The Texas Public Utility Commission, fully reconstituted with new appointees by Governor Greg Abbott since last February, is still working on creating a model for revamping its regulations that govern the state’s electricity market, but no final rule has yet been proposed. The PUC’s new chairman, Peter Lake, recently told the Dallas Morning News that he plans to introduce a “strawman” soon that will serve as a starting point for negotiations over revised rules. That’s great, but comes far too late to protect consumers through this coming winter.
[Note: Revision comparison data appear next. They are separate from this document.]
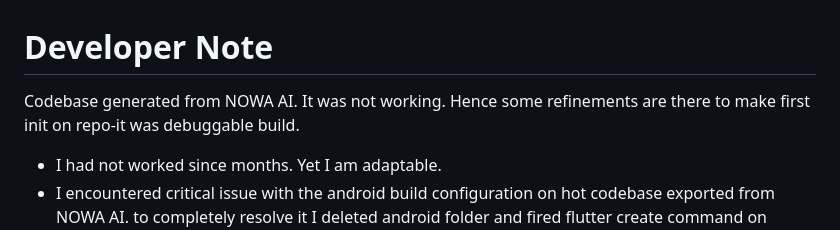
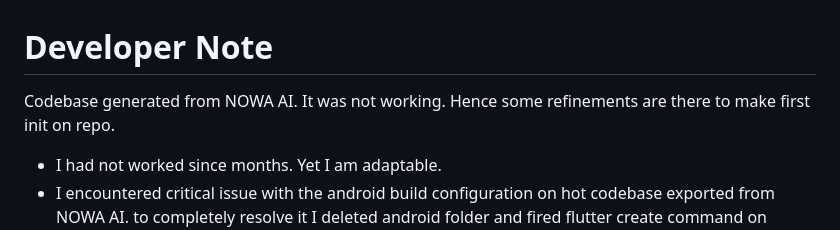
Before and after one commit to RishiDt/balajiCo-news-intelligence-app, a Markdown page: README.md, the part around the change. Rendered like a GitHub page.

Commit message:
[readme] update
Refined README to clarify project status and issues encountered.

```diff
--- a/README.md
+++ b/README.md
@@ -1,6 +1,6 @@
 # Developer Note
 
-Codebase generated from NOWA AI. It was not working. Hence some refinements are there to make first init on repo-it was debuggable build.
+Codebase generated from NOWA AI. It was not working. Hence some refinements are there to make first init on repo.
 - I had not worked since months. Yet I am adaptable.
 - I encountered critical issue with the android build configuration on hot codebase exported from NOWA AI. to completely resolve it I deleted android folder and fired flutter create command on project root.
 - worked on article cards. the elements were overflowing. so I hard coded height values and used double.infinity on article image so it looks satisfying.
```
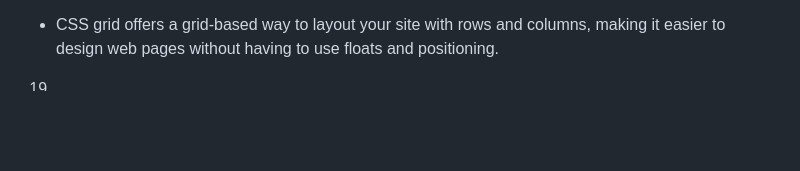
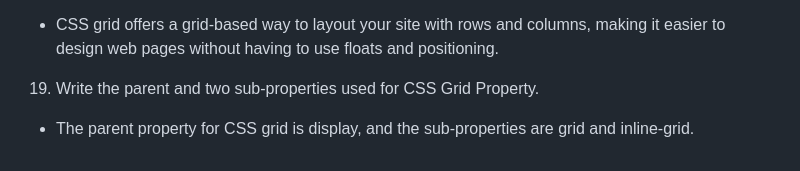
Before and after one commit to Eust0013/reference-website, a Markdown page: README.md, the part around the change. Drawn GitHub-style; blank space fills up the shorter version.

Commit message:
Answer question 19

```diff
--- a/README.md
+++ b/README.md
@@ -73,4 +73,5 @@ display: flex;.
 }
 18. What is CSS grid property?
 - CSS grid offers a grid-based way to layout your site with rows and columns, making it easier to design web pages without having to use floats and positioning.
-19.
+19. Write the parent and two sub-properties used for CSS Grid Property.
+- The parent property for CSS grid is display, and the sub-properties are grid and inline-grid.
```
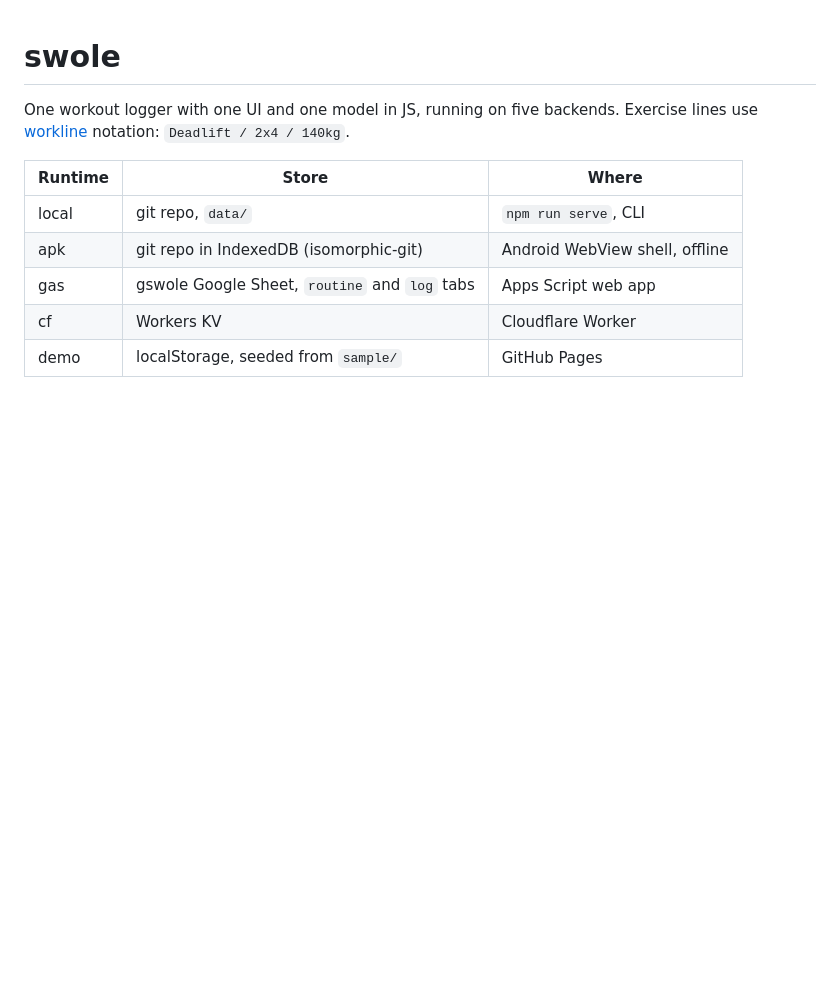
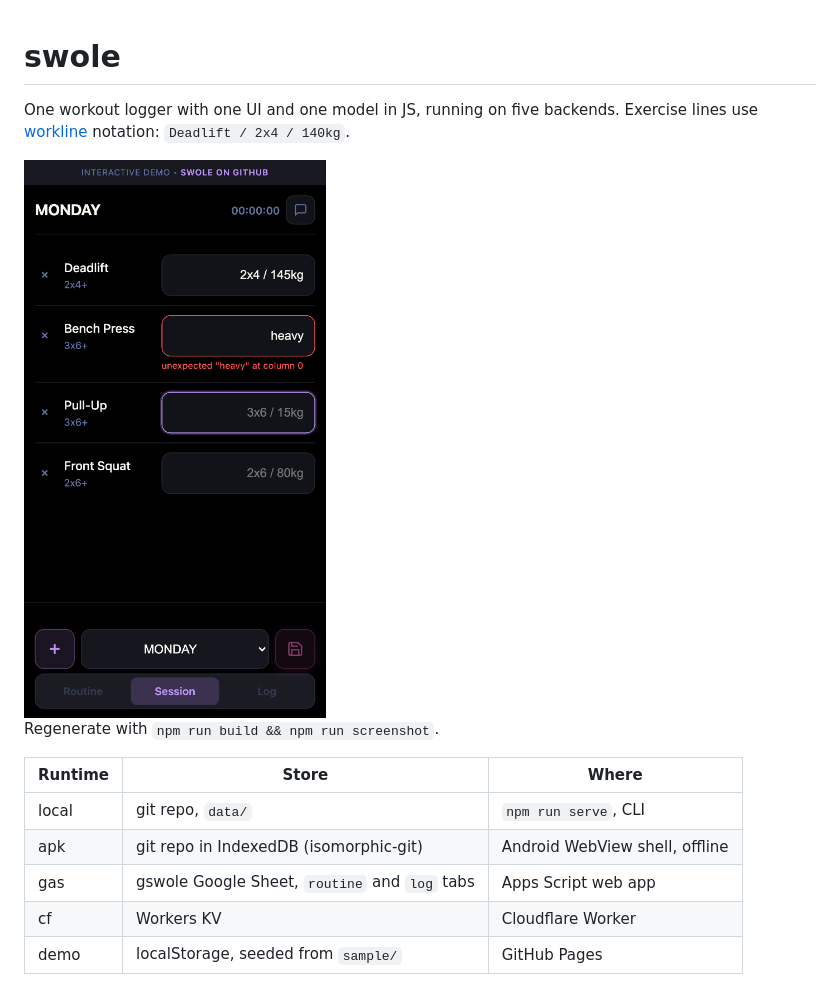
Before and after one commit to lilfeelz/swole, a Markdown page: README.md, the part around the change. Drawn GitHub-style; pictures changed too: docs/screenshot.png (added); blank space fills up the shorter version.

```diff
--- a/README.md
+++ b/README.md
@@ -1,6 +1,10 @@
 # swole
 
 One workout logger with one UI and one model in JS, running on five backends. Exercise lines use [workline](workline/SPEC.md) notation: `Deadlift / 2x4 / 140kg`.
+
+<img src="docs/screenshot.png" alt="swole on a phone" width="320">
+
+Regenerate with `npm run build && npm run screenshot`.
 
 | Runtime | Store                                         | Where                          |
 | ------- | --------------------------------------------- | ------------------------------ |
```
Also changed, not shown: 7 other files.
Whether new regulations will ultimately impose any real requirements for winterization of existing facilities and demand or incentivize the building of much-needed new thermal generating capacity on the state’s grid is something no one is able to currently guarantee. This is the reality Texans face today as the coming winter approaches. It is a reality that reflects the state legislature’s latest lost opportunity to correct chronic issues impacting the grid that have been well-known for many years.
The process that Texas policymakers have engaged in since last February’s winter storm event is basically a carbon copy of the process that took place in the wake of the state’s previous Big Freeze event that hit the state in February of 2011. In fact, it has all played out exactly as I speculated and feared it might in a piece I published here on February 15, as millions of Texans, including me and my wife, were still suffering through the depths of the blackouts.
Here is what I said then, in part:
The last time anything like this happened in Texas was a decade ago, on February 2, 2011, when ERCOT, the manager of the state’s power grid, was forced to implement rolling blackouts during a similar freak round of cold weather. The proximate cause of that situation was ultimately identified to have been instigated when several giant coal-fired power plants froze up in the midst of near-zero degree temperatures. The grid would have survived those outages had the state’s natural gas and wind capacity been able to remain up and running, but the majority of the wind turbines in West Texas also froze up, as did several major natural gas pipeline systems.
Sound familiar? Here’s another excerpt from that piece:
After a round of hearings and investigations, state regulators recommended retrofits and equipment upgrades that were supposedly designed to prevent a replay of those blackouts. Yet, as millions of Texans sit in their cold homes today, the replay has arrived with force.
The wake of the blackout situation of 2011 saw proponents of the various energy sources all taking shots at one another. Wind advocates pointed at natural gas; natural gas advocates pointed at wind; and everyone took shots at the coal plants. I was as guilty of that as anyone at the time, and all of that rhetorical hot air only served to confuse the situation and place counterproductive incentives on policymakers, whose resulting “solutions” implemented at the time obviously haven’t really solved anything.
That’s what happened in 2011, and an eerily-similar process involving finger-pointing, unkept promises and inadequate, slow-developing solutions has played itself out in Austin over the last 9 months.
The biggest problem – a problem that has been well-known to all involved for at least a decade now – that no one in Austin has addressed as we head into the coming winter is the issue of inadequate dispatchable reserve thermal capacity on the system. A few days after I wrote that Feb. 15 story, Governor Abbott, in a speech televised across the state, admonished the PUC and ERCOT officials for their failure to act to address these known issues and promised to call as many special sessions as needed to force the legislature to enact needed legislation to address all of them.
Despite the fact that nothing passed by the legislature during its regular session directly addressed this need for new capacity, the Governor failed to keep that promise. There was no good reason for the legislature to fail in this obligation to act, and in fact the version of SB 3 passed overwhelmingly by the state Senate contained language that would have targeted the problem.
As Lt. Governor Dan Patrick noted in an op/ed published in June, that language was stripped out of the final version of the bill that was passed by the House:
We must build more gas plants so that our dispatchable resources have the capacity to cover our electric needs now and going forward. One option is to incentivize investors to build more plants by leveling the playing field between renewables and dispatchable thermal energy. Renewables receive massive federal subsidies as well as some state incentives…Senate Bill 3 included a provision for the PUC to put renewables and thermal energy on a level playing field, but stronger language was stripped from the bill before final passage that would have assured a level playing field. That language should be restored.
In that same op/ed, Lt. Gov. Patrick urged Gov. Abbott to include this issue in the call for one of his special sessions. But the Governor, under pressure from interests who prefer to preserve the status quo in which ratepayers end up bailing out power providers and gas suppliers who failed them in a statewide emergency, chose not to do so.
Thus, the people of Texas head into the winter of 2021/2022 knowing that their power grid still features many of the same major, chronic inadequacies as the grid that failed them 9 months ago, when more than 200 Texans died freezing in the dark. Policymakers in Austin are hoping to get lucky this coming winter, knowing that past history indicates the state is only hit by these severe winter storms about once every 10 years or so. The odds are in their favor, no doubt.
As I’ve noted in the past, hope is not a plan, and with elections for every statewide office in Texas coming up in 2022, betting on it carries a very high political risk, not to mention a needless risk to human life. It didn’t have to be this way; it shouldn’t be this way.